As regular CFZ-watchers will know, for some time Corinna has been doing a column for Animals & Men and a regular segment on On The Track... particularly about out-of-place birds and rare vagrants. There seem to be more and more bird stories from all over the world hitting the news these days so, to make room for them all - and to give them all equal and worthy coverage - she has set up this new blog to cover all things feathery and Fortean.

Thursday, 29 December 2016

Red squirrel-hunting hawk sought on Isle of Wight

9 December 2016

An escaped bird of prey which is believed to have killed red squirrels on the Isle of Wight is frustrating efforts to capture it.

The red tailed hawk escaped from a private owner and is known to have killed at least two of the island's protected population of red squirrels.

Falconer Steven Hain said "everything possible" had been tried in an effort to catch it.

He said traps had been tried but shooting it would be a "last resort".

The hawk, native to the US where it is also known as a chicken hawk, was first spotted in the Seaview area in the late spring.

"We've been going for several months, we've tried all sorts.
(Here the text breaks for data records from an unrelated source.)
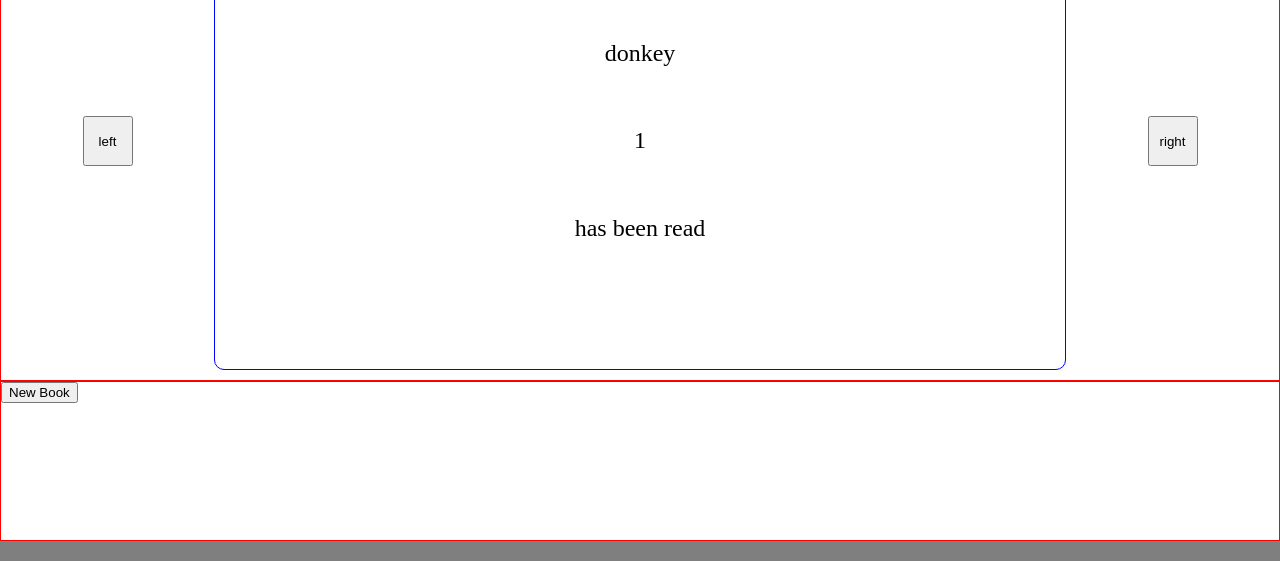
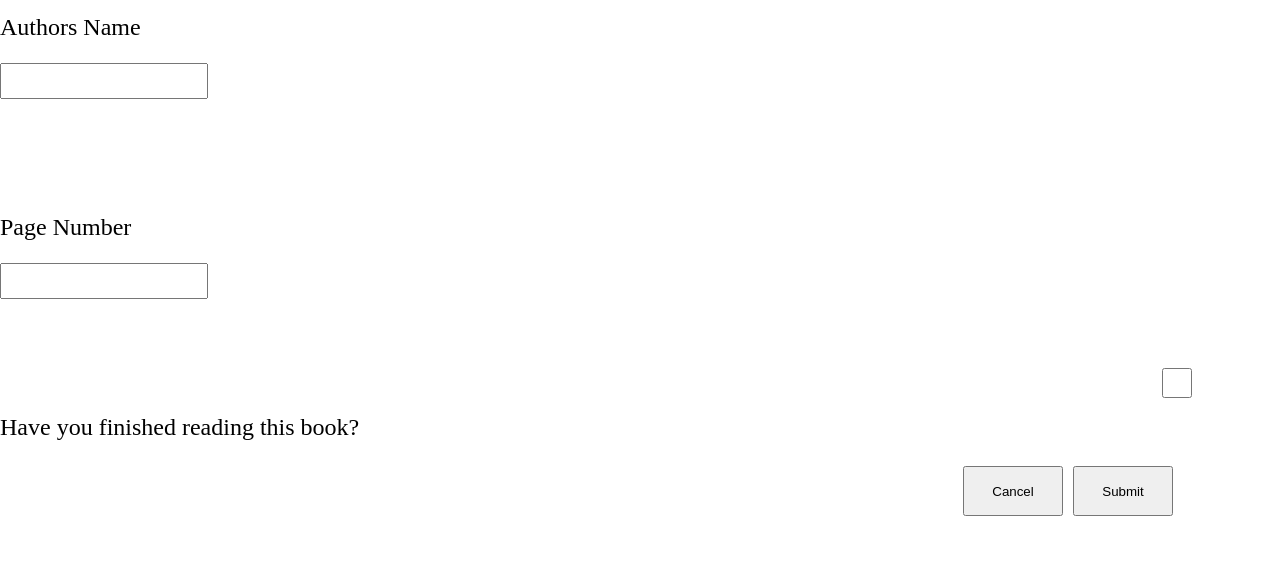
Before and after one commit to Bjwills7/TOP-Library, a plain HTML site: page index.html in a window 1280 px wide. Shown: the part 259-820 px from the top of the page. Drawn offline with Linux system fonts and the light colour scheme.

Commit message:
Add modal for form Change sizing for container Modal layout rough draft

```diff
--- a/index.html
+++ b/index.html
@@ -25,5 +25,21 @@
         <button class="add-book">New Book</button>
       </div>
     </div>
+    <!-- start of modal -->
+    <form class="modal" action="">
+      <label for="form-title" class="label label-title">Book Title</label>
+      <input type="text" class="form-title" id="form-title" />
+      <label for="form-author" class="label label-author">Authors Name</label>
+      <input type="text" class="form-author" id="form-author" />
+      <label for="form-pages" class="label label-pages">Page Number</label>
+      <input type="text" class="form-pages" id="form-pages" />
+      <label for="form-read" class="label label-read">
+        Have you finished reading this book?</label
+      >
+      <input type="checkbox" class="form-read" id="form-read" />
+      <button class="form-cancel">Cancel</button>
+      <button class="form-submit">Submit</button>
+    </form>
+    <!-- end of modal -->
   </body>
 </html>
--- a/style.css
+++ b/style.css
@@ -8,19 +8,23 @@ body {
 
 body {
   background-color: rgba(0, 0, 0, 0.5);
-  display: flex;
-  justify-content: center;
+  display: grid;
+  grid-template-columns: 1fr;
+  grid-template-rows: 1fr;
+  justify-items: center;
   align-items: center;
 }
 
 .container {
   background-color: white;
   border-radius: 10px;
-  height: min(800px, 75%);
-  width: min(700px, 50%);
-  display: grid;
+  height: 800px;
+  width: 700px;
+  display: none;
   grid-template-columns: 1fr;
   grid-template-rows: 1fr 3fr 1fr;
+  grid-column: 1;
+  grid-row: 1;
 }
 
 .container > div {
@@ -72,10 +76,70 @@ body {
   justify-self: center;
 }
 
-@media (max-width: 900px), (max-height: 1000px) {
+/* modal */
+.modal {
+  display: grid;
+  grid-template-columns: 1fr;
+  grid-template-rows: repeat(8, 1fr);
+  background-color: white;
+  border-radius: 10px;
+  padding: 20px;
+  height: 500px;
+  width: 500px;
+  grid-column: 1;
+  grid-row: 1;
+}
+
+label,
+input {
+  grid-column: 1 / span 2;
+  align-self: center;
+}
+
+input {
+  margin-bottom: 20px;
+  height: 30px;
+  width: 200px;
+}
+
+label {
+  font-size: 24px;
+  align-self: end;
+}
+
+.form-read,
+.label-read {
+  grid-row: 7;
+}
+
+.form-read {
+  grid-column: 2;
+}
+
+.form-cancel,
+.form-submit {
+  height: 50px;
+  width: 100px;
+  grid-row: 8;
+  justify-self: start;
+  align-self: center;
+}
+
+.form-cancel {
+  justify-self: end;
+  margin-right: 10px;
+}
+/* modal */
+@media (max-width: 700px), (max-height: 800px) {
   .container {
     height: 100%;
     width: 100%;
     border-radius: 0;
   }
+
+  .modal {
+    height: 100%;
+    width: 100%;
+    border-radius: 0;
+  }
 }
```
Bait, traps, literally running after it through the countryside to try and tire it out. We've tried everything possible.

"It doesn't belong here. Our nature isn't designed to cope with the red tailed hawk.

"I don't want to see any bird of prey shot, that would be a last resort."

He appealed for help from local residents in reporting sightings.

Hampshire Constabulary dismissed press reports that armed police were on stand-by to shoot the bird.

A spokesman said officers had helped trace the owner but would not be involved in any operation to shoot it.

The island is a rare stronghold of the red squirrel as the Solent has acted as barrier preventing grey squirrels overrunning them.

Declining male offspring further imperil endangered flycatchers in southern California

Date:  December 21, 2016
Source:  Central Ornithology Publication Office

A new study in The Condor: Ornithological Applications documents the steep decline of a population of endangered Southwestern Willow Flycatchers over 16 years -- and the change in the sex ratio that has left the birds' future hanging on a dwindling number of males.

Changes in sex ratios can cause problems in small, declining populations, reducing individuals' ability to find mates and reproduce. From 2000 to 2015, Barbara Kus of the U.S. Geological Survey and her colleagues monitored federally endangered Southwestern Willow Flycatchers on Marine Corps Base Camp Pendleton in southern California, collecting data as the population declined from 40 individuals to only five. They found that the number of adult males was stable until 2004, but then began to decrease sharply until females outnumbered males at least two to one from 2012 on.

As the number of males plummeted, more and more of them became polygynous, mating with multiple females. Kus speculates that this may have prevented even faster declines. "It was particularly amazing to watch two or three males manage 10 or so females between them," says Kus. "They seemed to be able to increase their individual efforts such that every female was mated."


Wednesday, 28 December 2016

Pakistani birds caught up in international intrigue

By Pamela Constable December 11 at 11:50 AM 

ISLAMABAD, Pakistan — If any further proof were needed that geopolitical intrigue can stalk the humblest of Pakistan’s inhabitants, consider the recent cases of two Pakistani birds.
The first is a pigeon, a species that people all over the country raise on their rooftops as a simple, inexpensive pleasure and a brief escape from their daily struggles with poverty, corruption and clogged streets below. 

Some weeks ago, tensions were running especially high between Pakistan and its perennial rival India. The source was Kashmir, the disputed border region where Muslim protesters were blinded by pellet guns and Indian soldiers were burned to death in a late-night attack by insurgents. 

Into the fog of belligerent rhetoric between the nuclear powers wandered a white pigeon, which was caught and caged by Indian security forces in a border district adjoining Kashmir. 
According to Indian news agencies, the bird was suspected of having “Pakistani links” and was carrying a warning message for Indian Prime Minister Narendra Modi. The arresting officer posed with his feathered prisoner, and the image soon circulated on social media. 

Beeley struggles to cope as thousands flock to see rare dusky thrush

By jilldcfc  |  Posted: December 12, 2016

The village of Beeley has been struggling to cope with a huge influx of birdwatchers who have flocked to Derbyshire in their thousands to see a rare dusky thrush.

The arrival of the bird – more usually seen in China or Japan in winter - has sparked huge excitement in the birdwatching community across the UK and abroad.

More than 2,000 people have visited the village in the past week – around 1,000 last weekend - bringing business to the area's pubs, cafes and B&Bs, but the volume of people has caused parking problems.